The announcement of Balfour Beatty’s restructure has certainly been long in the making, but whether it’s a reactive or proactive is less clear
In broad terms there are two motivations for a corporate restructure. The first is reactive, usually designed to deal with a shortfall in revenue through cutting overheads. The second is proactive - a firm re-organising itself around delivering a vision of its future self in three to five years.
This week, Balfour Beatty’s Mike Peasland, detailing for the first time the outcome of the root and branch review he’s been undertaking of the construction behemoth’s UK building business, is keen to assure us his restructure falls under the latter category.

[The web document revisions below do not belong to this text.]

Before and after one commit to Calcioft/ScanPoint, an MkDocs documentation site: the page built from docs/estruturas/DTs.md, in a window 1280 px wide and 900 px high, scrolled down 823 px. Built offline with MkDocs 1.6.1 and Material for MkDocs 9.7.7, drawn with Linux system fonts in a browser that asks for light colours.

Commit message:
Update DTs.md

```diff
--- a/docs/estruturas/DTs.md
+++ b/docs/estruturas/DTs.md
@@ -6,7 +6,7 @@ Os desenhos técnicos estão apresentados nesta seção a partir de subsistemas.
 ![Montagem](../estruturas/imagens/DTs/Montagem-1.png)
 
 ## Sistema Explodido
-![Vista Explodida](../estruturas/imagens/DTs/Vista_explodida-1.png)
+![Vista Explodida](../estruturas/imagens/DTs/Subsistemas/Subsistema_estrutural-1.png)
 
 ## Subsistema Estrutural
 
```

In truth, it’s a bit of both. This week’s announcement - examined in detail here and here - has been 12 months in the making. And for those staff affected this process is far from finished - all the redundancies won’t be finalised until the middle of next year, while the roll-out of new centralised processes and IT may take even longer.
The vision of the future that the organisation is setting out is one of fewer business units, fewer offices, and more integrated teams, which are organised around regions and customer markets, rather than technical competencies such as building or civil engineering work. As when Morgan Sindall merged its construction and infrastructure businesses two years ago, in part this is a realisation that the firm’s biggest and most lucrative customers, such as BAA, need a combination of all the skill sets Balfour Beatty can offer, delivered seamlessly.
Balfour Beatty’s vision is one of fewer business units, fewer offices, and more integrated teams
Peasland says the business needs to be agile to succeed in a more competitive UK market in future, and it’s hard to disagree. Meanwhile for group chief executive Ian Tyler, this is about sending a message to the city that he can maintain profit margins at a time when revenue growth is scarce.
But, however long in the making, part of this week’s announcement is also reactive. According to analyst house Cenkos, revenue at this part of Balfour Beatty will have dropped from nearly £4bn a year at the height of the boom to £3bn by 2014 - a huge shift which has to be reflected in staff numbers. So Balfour is cutting the number of business units, reducing the confusing plethora of legacy brands, cutting regional offices, and centralising back-office functions like HR and IT.
This will be sad for staff brought into the company with the acquisition of well-known industry names such as Dean & Dyball and Cowlin, but overall it’s hard to avoid the feeling that Balfour is getting to this a little late. Much of this looks just like the kind of corporate housekeeping that a giant like Balfour Beatty, after engaging in a spending spree in the 2000s, should have been doing with its acquisitions as it went along.
Occasionally the firm, due to its unrivalled size, can feel institutional; certainly the length of time Balfour Beatty has taken to get to this stage of its restructure, with all the attendant uncertainty for its 12,000 staff, hasn’t helped it portray an image of agility and fleetness of foot.
Either way, many of the most difficult decisions have been taken and the time to implement the changes has arrived. As the UK’s largest and most successful construction company, there is nothing in its past history to suggest it will fail to do it.
Joey Gardiner, assistant editor